#### Material shown ####

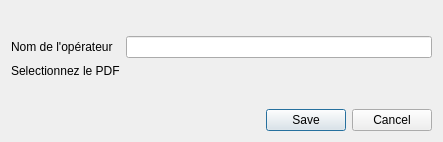
Before: the Qt Designer form ui/add_operator_dialog_base.ui in fanevanjanahary/UnderMap, drawn with Qt 5.
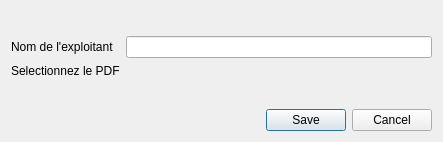
After: the same form once the commit is applied. Custom widgets are drawn as their Qt base class.

Commit message: change window title and label: opérateur to exploitant

The edit to the form file:
```diff
--- a/ui/add_operator_dialog_base.ui
+++ b/ui/add_operator_dialog_base.ui
@@ -22,7 +22,7 @@
      <item row="0" column="0">
       <widget class="QLabel" name="label_name_opertor">
        <property name="text">
-        <string>Nom de l'opérateur </string>
+        <string>Nom de l'exploitant</string>
        </property>
       </widget>
      </item>
```
Left out of the diff: 2 changed lines with no effect on the pictures.
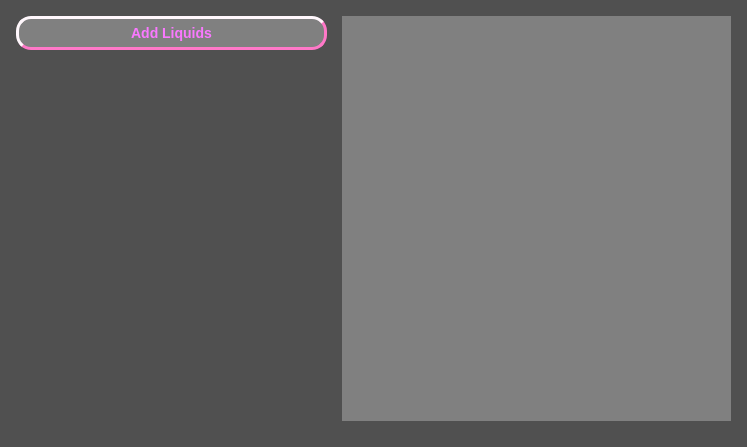
This is interfaces/setting_widget.ui in plailok/python_SurfaceFreeEnergy_pyqt as Qt 5 draws it before an edit. The edited form follows.
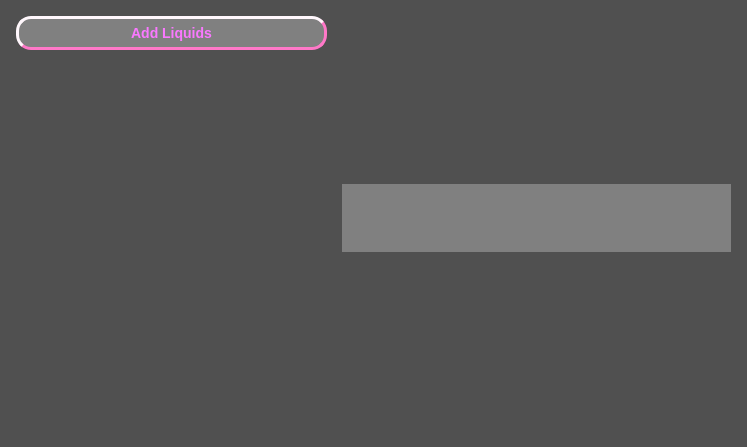
This is the edited form.

Commit message: setting widget all settings done!

What changed in the file:
```diff
--- a/interfaces/setting_widget.ui
+++ b/interfaces/setting_widget.ui
@@ -68,7 +68,7 @@
      <item row="0" column="1" rowspan="2">
       <widget class="QTableWidget" name="tableWidget">
        <property name="sizePolicy">
-        <sizepolicy hsizetype="Expanding" vsizetype="Ignored">
+        <sizepolicy hsizetype="Expanding" vsizetype="Maximum">
          <horstretch>0</horstretch>
          <verstretch>0</verstretch>
         </sizepolicy>
```
Left out of the diff: 6 changed lines with no effect on the pictures. The commit also changes 3 other files.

####

§ What to do
Count how many lines of the listing above include the word "changed", then reply with that count and no other text.

§ Response area
3